(Data shown begins)
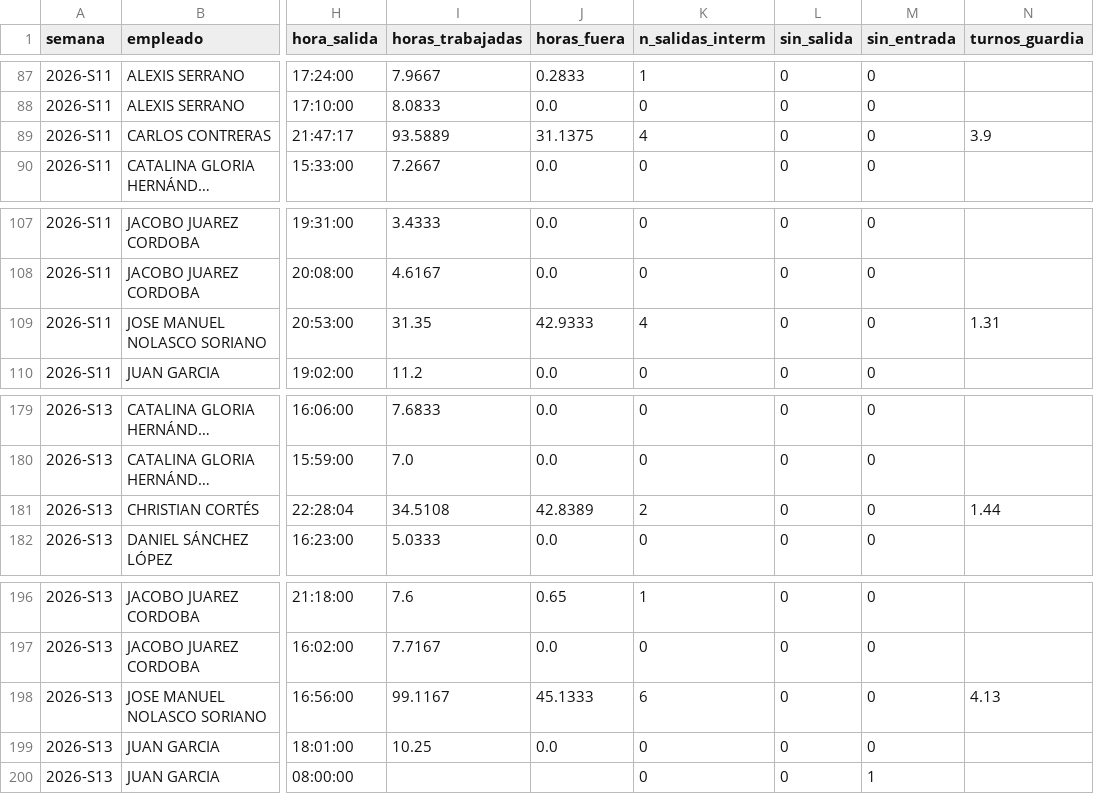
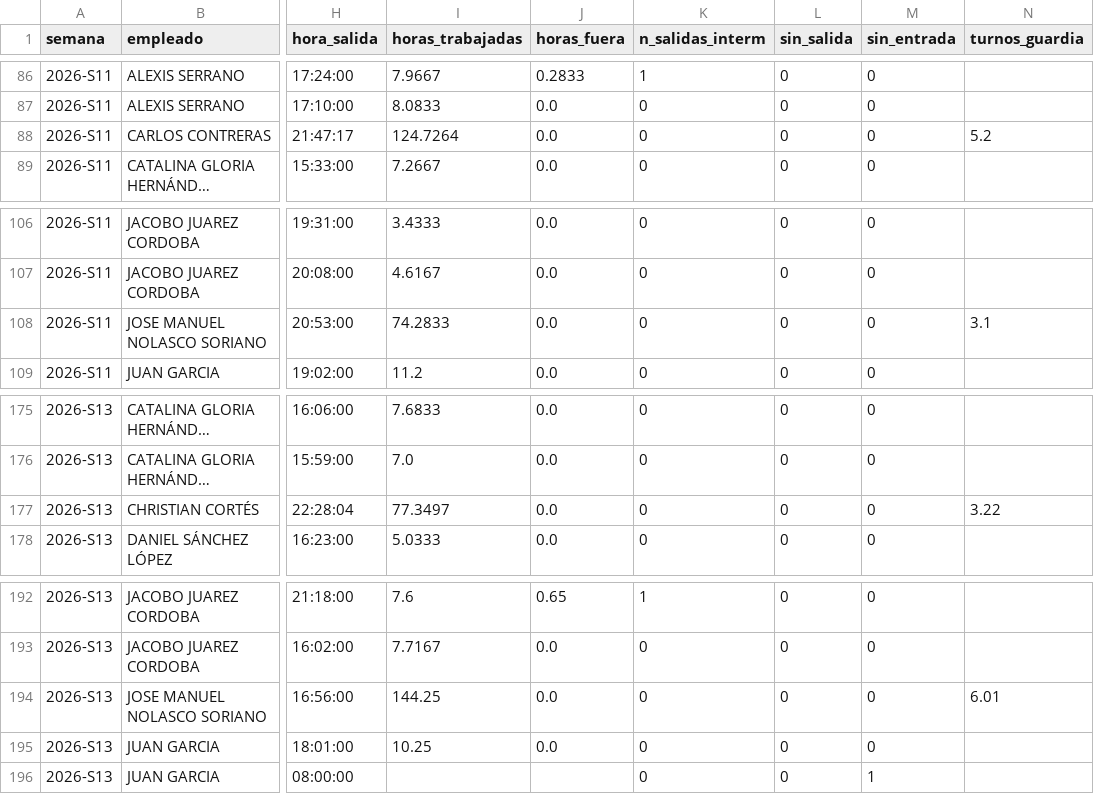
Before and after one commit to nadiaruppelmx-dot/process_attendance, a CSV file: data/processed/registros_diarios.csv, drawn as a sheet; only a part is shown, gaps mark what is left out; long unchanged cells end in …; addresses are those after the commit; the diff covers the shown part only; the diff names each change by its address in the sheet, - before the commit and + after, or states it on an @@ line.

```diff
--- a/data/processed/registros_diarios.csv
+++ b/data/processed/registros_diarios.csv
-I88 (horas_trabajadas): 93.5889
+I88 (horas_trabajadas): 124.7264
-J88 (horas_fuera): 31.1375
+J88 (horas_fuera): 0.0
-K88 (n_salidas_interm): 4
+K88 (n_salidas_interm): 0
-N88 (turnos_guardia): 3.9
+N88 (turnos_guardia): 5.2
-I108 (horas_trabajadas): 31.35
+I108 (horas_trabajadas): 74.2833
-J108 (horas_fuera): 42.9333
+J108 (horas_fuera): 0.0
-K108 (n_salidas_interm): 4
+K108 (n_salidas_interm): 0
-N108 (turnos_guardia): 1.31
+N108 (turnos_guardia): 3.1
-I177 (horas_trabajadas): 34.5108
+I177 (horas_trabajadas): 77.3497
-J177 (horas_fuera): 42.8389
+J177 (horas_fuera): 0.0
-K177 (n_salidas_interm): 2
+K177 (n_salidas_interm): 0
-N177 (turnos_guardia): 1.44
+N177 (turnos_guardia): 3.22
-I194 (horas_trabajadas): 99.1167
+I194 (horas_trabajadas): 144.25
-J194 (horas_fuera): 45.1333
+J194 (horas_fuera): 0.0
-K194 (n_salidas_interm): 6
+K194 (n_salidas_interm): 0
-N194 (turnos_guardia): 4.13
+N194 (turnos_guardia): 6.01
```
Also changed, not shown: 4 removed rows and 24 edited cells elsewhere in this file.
(Data shown ends)
### What is required:
Only the pictures should be left out; write out everything else in the records exactly.

### Written reply:
Before and after one commit to nadiaruppelmx-dot/process_attendance, a CSV file: data/processed/registros_diarios.csv, drawn as a sheet; only a part is shown, gaps mark what is left out; long unchanged cells end in …; addresses are those after the commit; the diff covers the shown part only; the diff names each change by its address in the sheet, - before the commit and + after, or states it on an @@ line.

```diff
--- a/data/processed/registros_diarios.csv
+++ b/data/processed/registros_diarios.csv
-I88 (horas_trabajadas): 93.5889
+I88 (horas_trabajadas): 124.7264
-J88 (horas_fuera): 31.1375
+J88 (horas_fuera): 0.0
-K88 (n_salidas_interm): 4
+K88 (n_salidas_interm): 0
-N88 (turnos_guardia): 3.9
+N88 (turnos_guardia): 5.2
-I108 (horas_trabajadas): 31.35
+I108 (horas_trabajadas): 74.2833
-J108 (horas_fuera): 42.9333
+J108 (horas_fuera): 0.0
-K108 (n_salidas_interm): 4
+K108 (n_salidas_interm): 0
-N108 (turnos_guardia): 1.31
+N108 (turnos_guardia): 3.1
-I177 (horas_trabajadas): 34.5108
+I177 (horas_trabajadas): 77.3497
-J177 (horas_fuera): 42.8389
+J177 (horas_fuera): 0.0
-K177 (n_salidas_interm): 2
+K177 (n_salidas_interm): 0
-N177 (turnos_guardia): 1.44
+N177 (turnos_guardia): 3.22
-I194 (horas_trabajadas): 99.1167
+I194 (horas_trabajadas): 144.25
-J194 (horas_fuera): 45.1333
+J194 (horas_fuera): 0.0
-K194 (n_salidas_interm): 6
+K194 (n_salidas_interm): 0
-N194 (turnos_guardia): 4.13
+N194 (turnos_guardia): 6.01
```
Also changed, not shown: 4 removed rows and 24 edited cells elsewhere in this file.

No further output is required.